Assuming progressive resistance overload and a mild hypercaloric diet (370–800 kcal above maintenance), a few studies suggest you’ll gain less fat if you eat more protein (3.3 g/kg rather than 1.8–2.6 g/kg).
What’s important to understand is that a daily protein intake of 3.3 g/kg isn’t likely to help you build more muscle than a daily protein intake of 1.8–2.6 g/kg. What the higher number can do is help you minimize the fat gains you’ll most likely experience if you eat above maintenance in order to gain (muscle) weight.
Daily protein intake for muscle gain
Optimal daily protein intake for fat loss
More protein helps preserve lean mass in dieters, especially lean dieters. An early review concluded that, to optimize body composition, dieting athletes should consume 1.8–2.7 g/kg. Later studies have argued that, to minimize lean-mass loss, dieting athletes should consume 2.3–3.1 g/kg (closer to the higher end of the range as leanness and caloric deficit increase). This latter recommendation has been upheld by the International Society of Sports Nutrition and by a review article on bodybuilding contest preparation.
Note that those recommendations are for people who are relatively lean already. Several meta-analyses involving people with overweightness or obesity suggest that 1.2–1.5 g/kg is an appropriate daily protein intake range to maximize fat loss. This range is supported by the European Association for the Study of Obesity, who recommend up to 1.5 g/kg for elderly adults with obesity. It’s important to realize that this range is based on actual body weight, not on lean mass or ideal body weight.

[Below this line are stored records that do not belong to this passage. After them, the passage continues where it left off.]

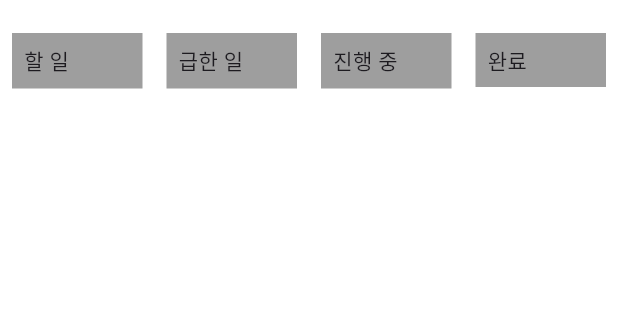
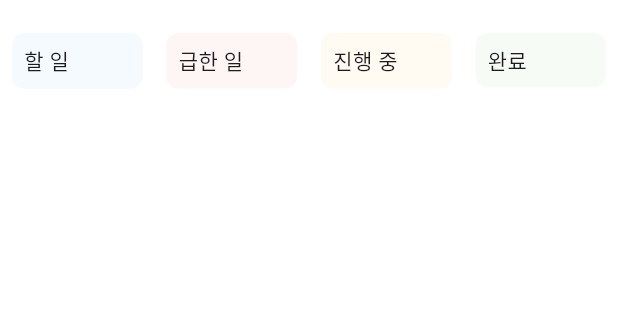
Before and after one commit to frihett/TodoListForProject, a Flutter app: the screen it shows after launch, on a phone screen of 412 x 824 dp, the part 63-383 px from its top. Run offline on Flutter 3.47's test engine with Material 3 defaults, Android fonts, the phone set to English and light mode, and no system bars; our stand-ins replace get.

Commit message:
refactor: UI 수정
- 컬러 객체를 받아 색상 적용
- 테두리 동그랗게
-

```diff
--- a/lib/widgets/schedule_section.dart
+++ b/lib/widgets/schedule_section.dart
@@ -5,14 +5,18 @@ import 'package:todo_list_for_project_1/widgets/schedule_item.dart';
 class ScheduleSection extends StatelessWidget {
   final String title;
   final List<Schedule> schedule;
+  final Color color;
 
   const ScheduleSection(
-      {super.key, required this.title, required this.schedule});
+      {super.key, required this.title, required this.schedule, required this.color});
 
   @override
   Widget build(BuildContext context) {
     return Container(
-      decoration: BoxDecoration(color: Colors.grey),
+      decoration: BoxDecoration(
+        color: color,
+        borderRadius: BorderRadius.circular(8.0),
+      ),
       child: Column(
         crossAxisAlignment: CrossAxisAlignment.start,
         children: [
```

Considering the health risks associated with overweightness and obesity, it is also noteworthy that eating a diet higher in protein (27% vs. 18% of calories) significantly reduces several cardiometabolic risk factors, including waist circumference, blood pressure, triglycerides, and fasting insulin, while also increasing HDL-C and satiety. These effects are small, however, and likely dependent on the amount of body fat one loses.